One argument that I have heard again and again from people who are not hard of hearing or Deaf defending Zoom not having free captions is that I should just get my company to grant me a paid account. This frustrates me for numerous reasons. Deaf people are disproportionately unemployed. According to the National Deaf Center and Postsecondary Outcomes, 53.3% of Deaf people ages 25-64 were employed in 2017, versus 75.8% of hearing people. Even if Deaf people are unemployed or underemployed, they should still have the same access to this essential technology without having to pay. I am also a freelancer, which means I have to pay for my own business expenses. I should not have to pay for equal access because of my disability, which many hard of hearing and Deaf people have been doing to have adequate accommodations over Zoom. Zoom’s past failure to realize the necessity of captions for the hard of hearing and Deaf community also makes me question how many disabled people are on their team.


Non-disabled people often do not recognize the importance of accommodations. Just last week, a California college professor was seen on TikTok berating a hard-of-hearing student for not responding in a way he considered to be appropriate, and for how the student interacted with their interpreter off-screen. I could not help but notice that the Zoom video did not have free captions either at this time. Virtual learning for heard of hearing and the Deaf community has come with its unique challenges, and I am happy that I only had to do my final semester remotely.

Disabled people need accessibility, but we also need non-disabled people to realize why giving us accommodations should not be optional.


It frustrates me that the disability community has to pressure tech companies and even the government to be inclusive. Navigating the world as a hard-of-hearing person is tiring due to inaccessibility, and it is also tiring to have to fight for my rights to accessibility.

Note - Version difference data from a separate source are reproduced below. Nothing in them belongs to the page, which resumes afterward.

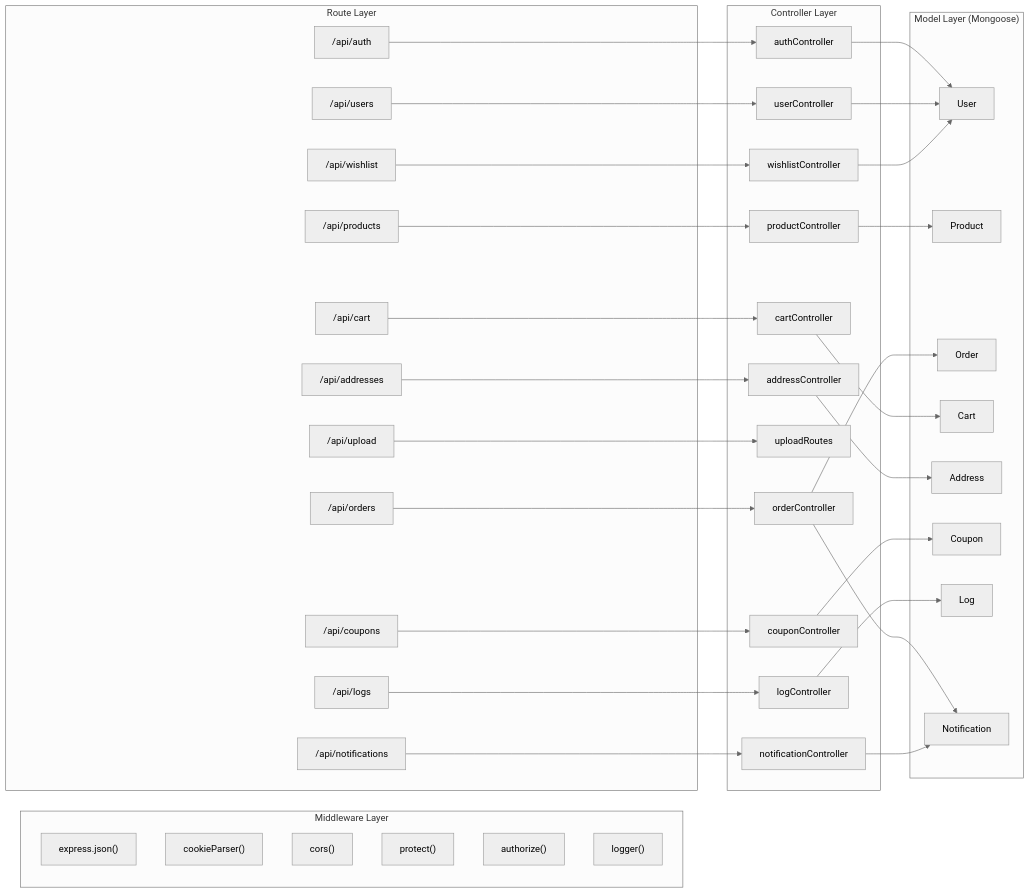
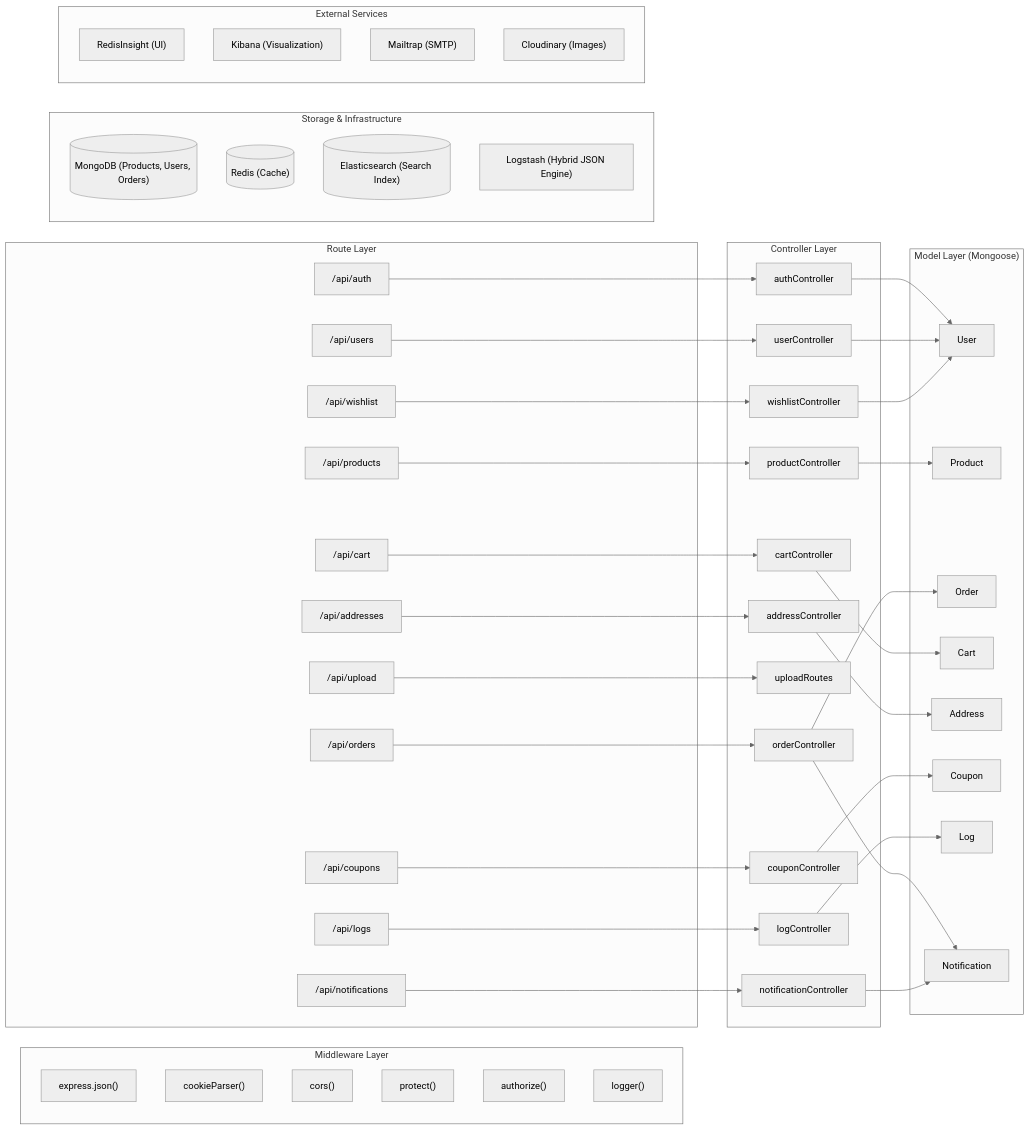
The second of 11 diagrams in architecture_diagrams.md (Narendrakaduru/QuickCart), drawn with Mermaid (neutral theme) before and after one commit. The commit also changed other lines of this file and 12 other files, not shown here.

Commit message:
feat: Integrate ELK stack for centralized logging, search, and monitoring, including product data synchronization to Elasticsearch.

```diff
--- a/architecture_diagrams.md
+++ b/architecture_diagrams.md
@@ -91,6 +97,20 @@
         M8["Notification"]
     end
 
+    subgraph "Storage & Infrastructure"
+        MongoDB[("MongoDB (Products, Users, Orders)")]
+        Redis[("Redis (Cache)")]
+        Elasticsearch[("Elasticsearch (Search Index)")]
+        Logstash["Logstash (Hybrid JSON Engine)"]
+    end
+
+    subgraph "External Services"
+        RedisInsight["RedisInsight (UI)"]
+        Kibana["Kibana (Visualization)"]
+        Mailtrap["Mailtrap (SMTP)"]
+        Cloudinary["Cloudinary (Images)"]
+    end
+
     R1 --> C1
     R2 --> C2
     R3 --> C3
```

Julia Métraux is a health and culture writer whose work has appeared in Narratively, Bitch Media, Business Insider, and Poynter. You can follow her on Twitter at @metraux_julia and read more of her work here.